### Before and after images
-*-
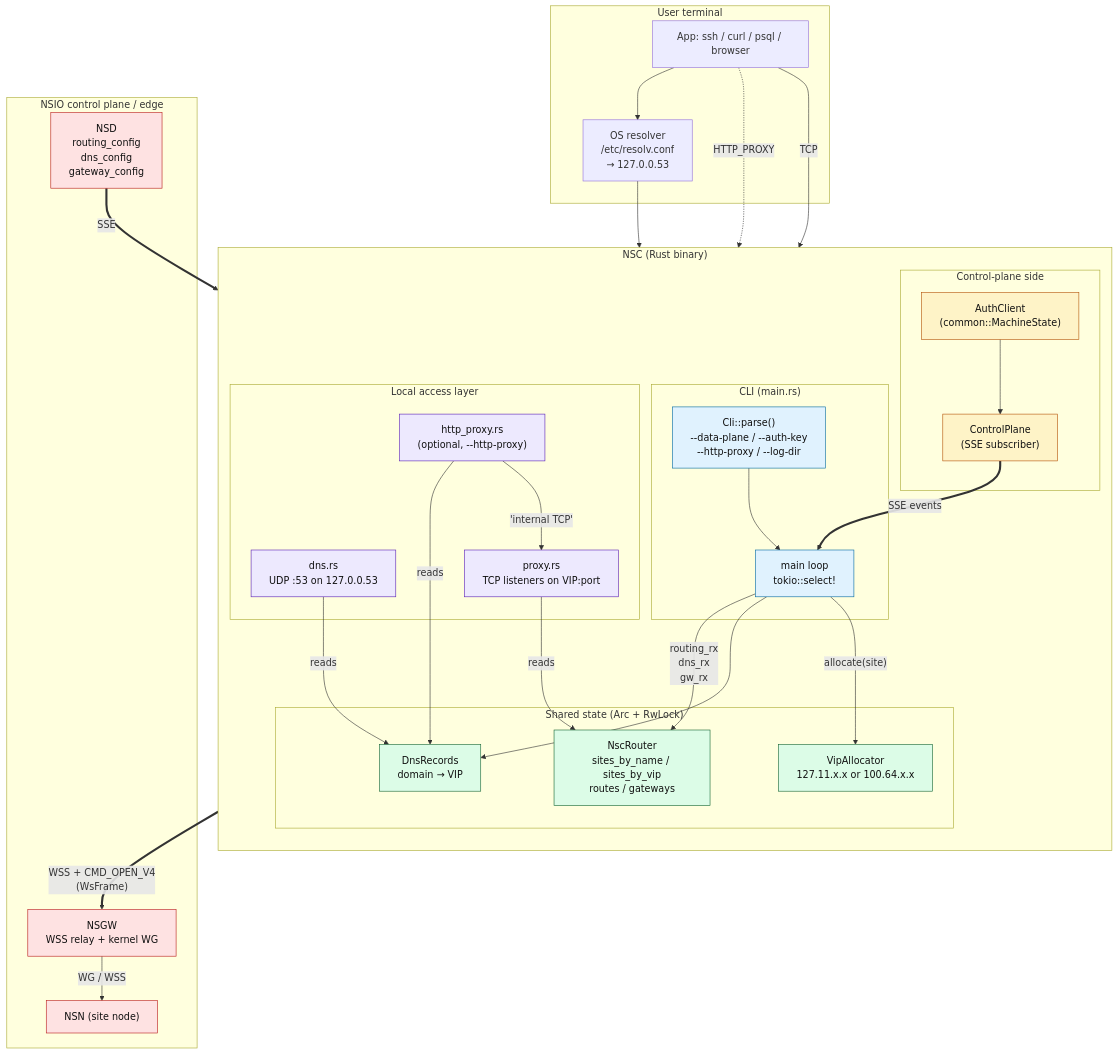
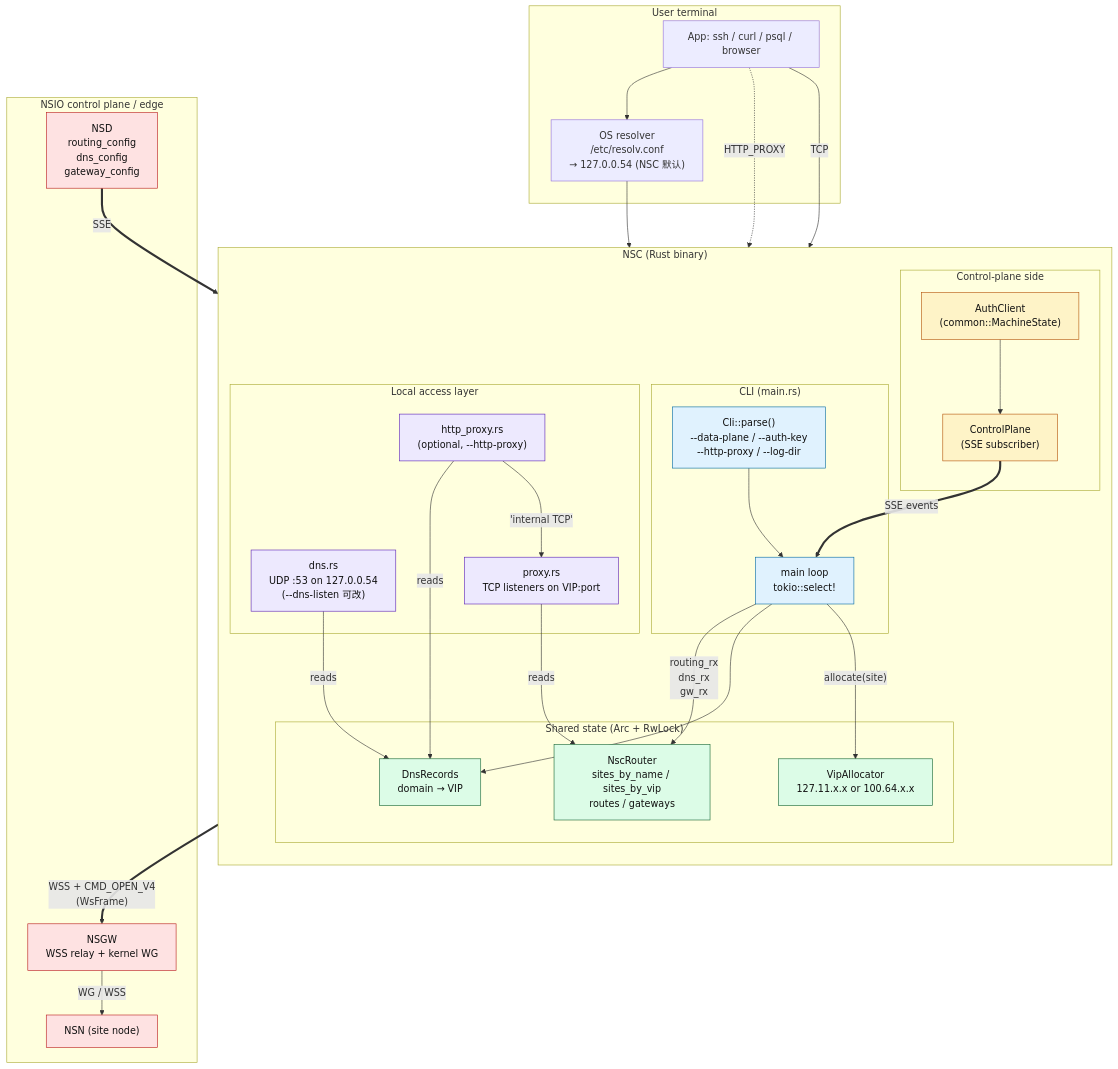
The diagram in docs/06-nsc-client/diagrams/nsc-arch.mmd (nsiod/docs), drawn with Mermaid before and after one commit. The commit also changed 8 other files, not shown here.

First line of the commit message:
docs(nsc): change default DNS listener to 127.0.0.54:53 to avoid systemd-resolved

```diff
--- a/docs/06-nsc-client/diagrams/nsc-arch.mmd
+++ b/docs/06-nsc-client/diagrams/nsc-arch.mmd
@@ -1,69 +1,69 @@
 flowchart TB
   subgraph User["User terminal"]
     APP["App: ssh / curl / psql / browser"]
-    OSRES["OS resolver<br/>/etc/resolv.conf<br/>→ 127.0.0.53"]
+    OSRES["OS resolver<br/>/etc/resolv.conf<br/>→ 127.0.0.54 (NSC 默认)"]
   end
 
   subgraph NSC["NSC (Rust binary)"]
     direction TB
     subgraph CLI["CLI (main.rs)"]
       ARGS["Cli::parse()<br/>--data-plane / --auth-key<br/>--http-proxy / --log-dir"]
       MLOOP["main loop<br/>tokio::select!"]
     end
 
     subgraph CTRL["Control-plane side"]
       AUTH["AuthClient<br/>(common::MachineState)"]
       CP["ControlPlane<br/>(SSE subscriber)"]
     end
 
     subgraph STATE["Shared state (Arc + RwLock)"]
       ROUTER["NscRouter<br/>sites_by_name / sites_by_vip<br/>routes / gateways"]
       DNSMAP["DnsRecords<br/>domain → VIP"]
       VIPALLOC["VipAllocator<br/>127.11.x.x or 100.64.x.x"]
     end
 
     subgraph LOCAL["Local access layer"]
-      DNSS["dns.rs<br/>UDP :53 on 127.0.0.53"]
+      DNSS["dns.rs<br/>UDP :53 on 127.0.0.54<br/>(--dns-listen 可改)"]
       VIPPROX["proxy.rs<br/>TCP listeners on VIP:port"]
       HTTPP["http_proxy.rs<br/>(optional, --http-proxy)"]
     end
   end
 
   subgraph Cloud["NSIO control plane / edge"]
     NSD["NSD<br/>routing_config<br/>dns_config<br/>gateway_config"]
     NSGW["NSGW<br/>WSS relay + kernel WG"]
     NSN["NSN (site node)"]
   end
 
   ARGS --> MLOOP
   APP --> OSRES --> DNSS
   APP -. HTTP_PROXY .-> HTTPP
   APP -- TCP --> VIPPROX
 
   AUTH --> CP
   CP == SSE events ==> MLOOP
   NSD == SSE ==> CP
 
   MLOOP -- "routing_rx<br/>dns_rx<br/>gw_rx" --> ROUTER
   MLOOP --> DNSMAP
   MLOOP -- allocate(site) --> VIPALLOC
 
   DNSS -- reads --> DNSMAP
   VIPPROX -- reads --> ROUTER
   HTTPP -- reads --> DNSMAP
 
   VIPPROX == "WSS + CMD_OPEN_V4<br/>(WsFrame)" ==> NSGW
   HTTPP -- 'internal TCP' --> VIPPROX
   NSGW -- "WG / WSS" --> NSN
 
   classDef cli fill:#e0f2fe,stroke:#0369a1,color:#111
   classDef ctrl fill:#fef3c7,stroke:#b45309,color:#111
   classDef state fill:#dcfce7,stroke:#166534,color:#111
   classDef local fill:#ede9fe,stroke:#5b21b6,color:#111
   classDef cloud fill:#fee2e2,stroke:#b91c1c,color:#111
 
   class ARGS,MLOOP cli
   class AUTH,CP ctrl
   class ROUTER,DNSMAP,VIPALLOC state
   class DNSS,VIPPROX,HTTPP local
   class NSD,NSGW,NSN cloud
```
-*-
### HOW TO COMPLETE THIS TASK
Find every line above that includes the word "MLOOP" and report only how many there are.

### TASK OUTPUT
7